Data excerpts:
• • •
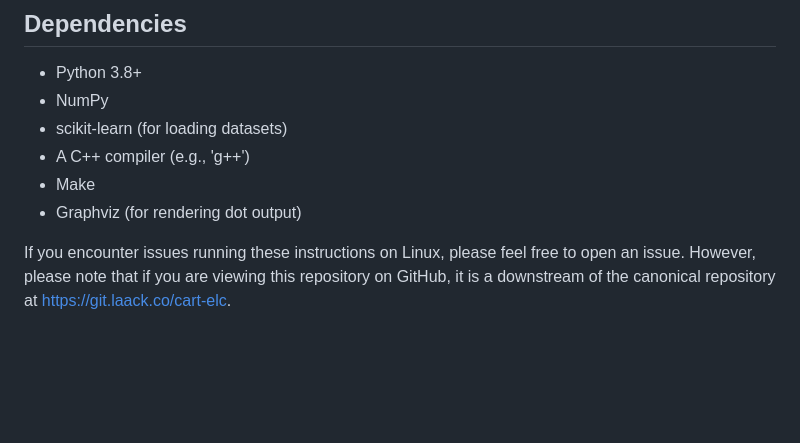
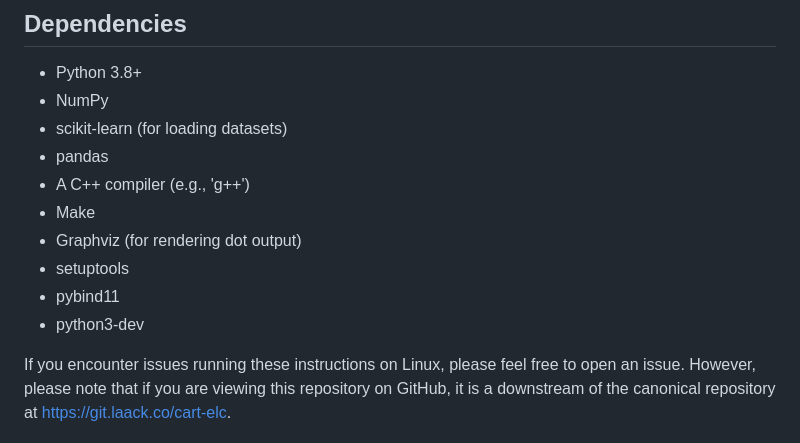
Before and after one commit to andrewlaack/cart-elc, a Markdown page: README.md, the part around the change. Rendered like a GitHub page; blank space fills up the shorter version.

Commit message:
Update README.md
Added build dependencies.

```diff
--- a/README.md
+++ b/README.md
@@ -13,9 +13,13 @@ Also included in this repository are our implementations of HHCARTA and HHCARTD.
 - Python 3.8+
 - NumPy
 - scikit-learn (for loading datasets)
+- pandas
 - A C++ compiler (e.g., 'g++')
 - Make
 - Graphviz (for rendering dot output)
+- setuptools
+- pybind11
+- python3-dev
 
 If you encounter issues running these instructions on Linux, please feel free to open an issue. However, please note that if you are viewing this repository on GitHub, it is a downstream of the canonical repository at https://git.laack.co/cart-elc.
 
```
• • •
For every line in the data above that holds "README", return the line itself.

Before and after one commit to andrewlaack/cart-elc, a Markdown page: README.md, the part around the change. Rendered like a GitHub page; blank space fills up the shorter version.
Update README.md
--- a/README.md
+++ b/README.md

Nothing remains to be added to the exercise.